This season Hampson becomes the New York Philharmonic’s first Artist in Residence. As well as performing three programs with the orchestra, and going on tour in Europe under the Philharmonic’s new music director, Alan Gilbert, Hampson will give a recital in Alice Tully Hall, master classes at the Juilliard school, and three lectures entitled “Listening to Thought” in the orchestra’s “Insight” series. Other 2009/10 engagements include performances of Mendelssohn’s Elijah under Kurt Masur in Leipzig; Verdi’s Ernani and Tchaikovsky’s Eugene Onegin with the Zurich Opera; La traviata at the Metropolitan Opera; solo recitals throughout the United States and in many European capitals; and appearances at the galas of the Vienna State Opera and the new Winspear Opera House in Dallas.
Last season’s highlights included Hampson's anticipated role debut as Scarpia in Tosca at the Zurich Opera, and his notable portrayals of Athanaël in Thaïs at the Metropolitan Opera and Germont in La traviata at the Royal Opera House – the latter two opposite Renée Fleming. He also took part in the gala opening nights of both the Metropolitan Opera, broadcast live in HD worldwide, and Carnegie Hall, broadcast nationally on PBS.
Raised in Spokane, Washington, Hampson has received many honors and awards for his probing artistry and cultural leadership. His discography of more than 150 albums includes winners of a Grammy Award, two Edison Prizes and the Grand Prix du Disque. Hampson holds honorary doctorates from Manhattan School of Music, Whitworth College, WA, and the San Francisco Conservatory, and he is an honorary member of London’s Royal Academy of Music. He carries the titles of Kammersänger of the Vienna State Opera and the Chevalier de l’Ordre des Arts et des Lettres by the Republic of France.

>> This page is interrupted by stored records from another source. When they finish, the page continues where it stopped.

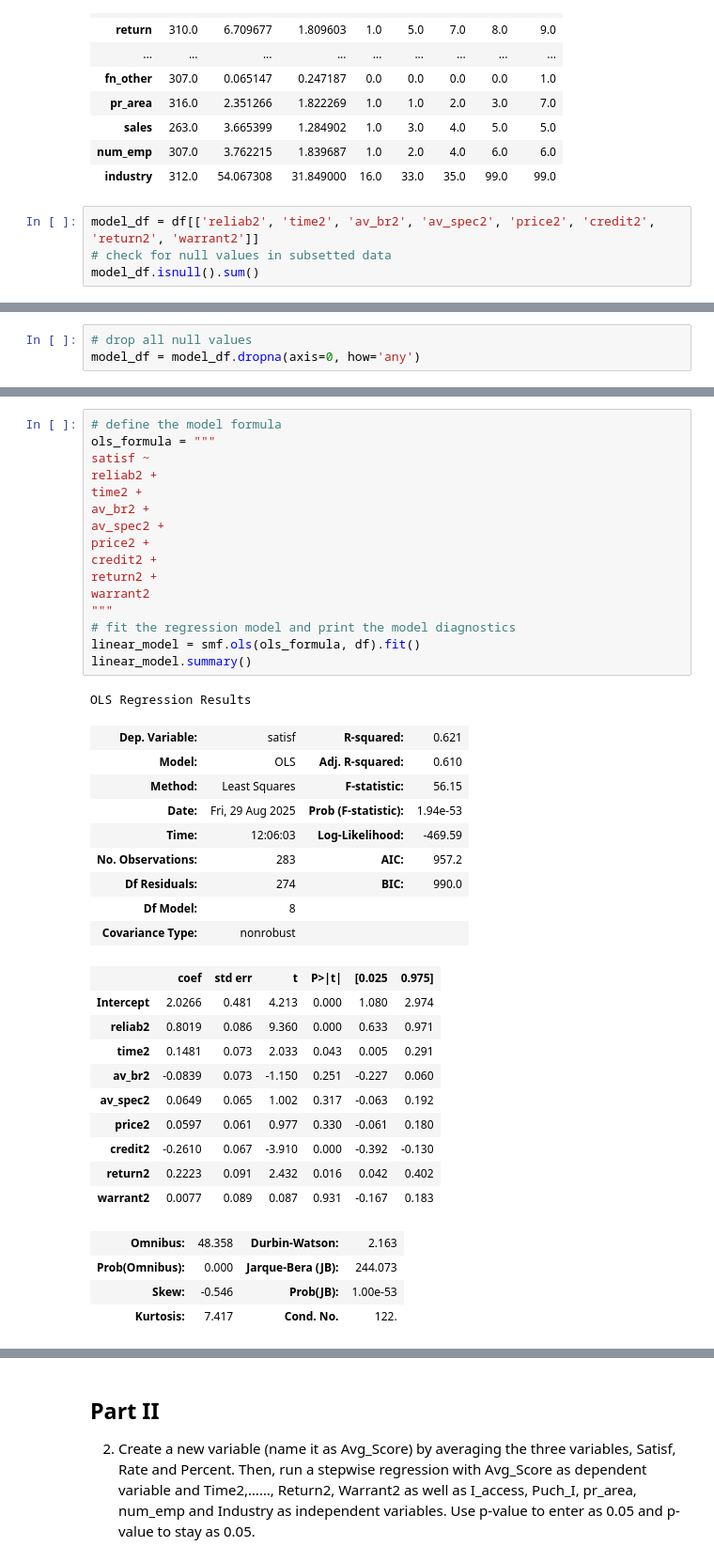
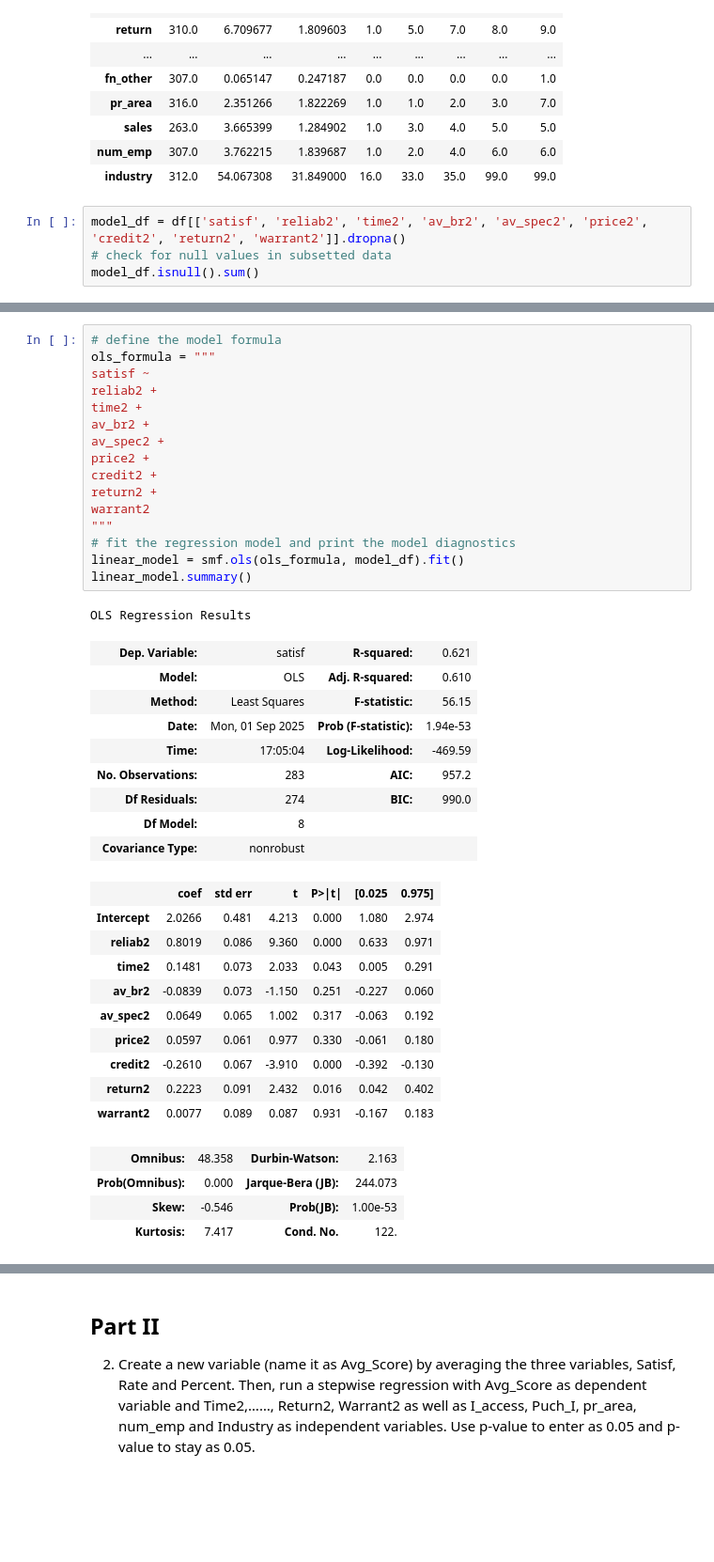
Before and after one commit to Chase-Wolters/Data-Science-Projects, a Jupyter notebook: Daily_Practice/HW2.ipynb, the cells around one changed output, grey strips where cells are left out. Shown at 94% size. Cells and saved outputs as stored; diff of their text form; blank space fills up the shorter version.

```diff
--- a/Daily_Practice/HW2.ipynb
+++ b/Daily_Practice/HW2.ipynb
@@ -68,7 +68,7 @@ df.describe().T
 | num_emp | 307.0 | 3.762215 | 1.839687 | 1.0 | 2.0 | 4.0 | 6.0 | 6.0 |
 | industry | 312.0 | 54.067308 | 31.849000 | 16.0 | 33.0 | 35.0 | 99.0 | 99.0 |
 # %%
-model_df = df[['reliab2', 'time2', 'av_br2', 'av_spec2', 'price2', 'credit2', 'return2', 'warrant2']]
+model_df = df[['satisf', 'reliab2', 'time2', 'av_br2', 'av_spec2', 'price2', 'credit2', 'return2', 'warrant2']].dropna()
 # check for null values in subsetted data
 model_df.isnull().sum()
 # %% [output]
@@ -83,7 +84,4 @@ warrant2    18
 dtype: int64
-# %%
-# drop all null values
-model_df = model_df.dropna(axis=0, how='any')
 # %%
 # checking the data types of the columns to ensure they can be used for model building
 model_df.dtypes
@@ -100,26 +99,26 @@ dtype: object
 # %%
 # define the model formula
 ols_formula = """
 satisf ~
 reliab2 +
 time2 +
 av_br2 +
 av_spec2 +
 price2 +
 credit2 +
 return2 +
 warrant2
 """
 # fit the regression model and print the model diagnostics
-linear_model = smf.ols(ols_formula, df).fit()
+linear_model = smf.ols(ols_formula, model_df).fit()
 linear_model.summary()
 # %% [output]
 OLS Regression Results
 | Dep. Variable: | satisf | R-squared: | 0.621 |
 | Model: | OLS | Adj. R-squared: | 0.610 |
 | Method: | Least Squares | F-statistic: | 56.15 |
-| Date: | Fri, 29 Aug 2025 | Prob (F-statistic): | 1.94e-53 |
-| Time: | 12:06:03 | Log-Likelihood: | -469.59 |
+| Date: | Mon, 01 Sep 2025 | Prob (F-statistic): | 1.94e-53 |
+| Time: | 17:05:04 | Log-Likelihood: | -469.59 |
 | No. Observations: | 283 | AIC: | 957.2 |
 | Df Residuals: | 274 | BIC: | 990.0 |
 | Df Model: | 8 |  |  |
```
Also changed, not shown: parts of 5 cells of this notebook.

He was awarded the Austrian Medal of Honor in Arts and Sciences in 2004, and in 2005 he received the Edison Life Achievement Award. In 2008 he was named Special Advisor to the Study and Performance of Music in America by Dr. James H. Billington, Librarian of Congress. Hampson received the 2009 Distinguished Artistic Leadership Award from the Atlantic Council in Washington DC.
For more information please visit www.thomashampson.com.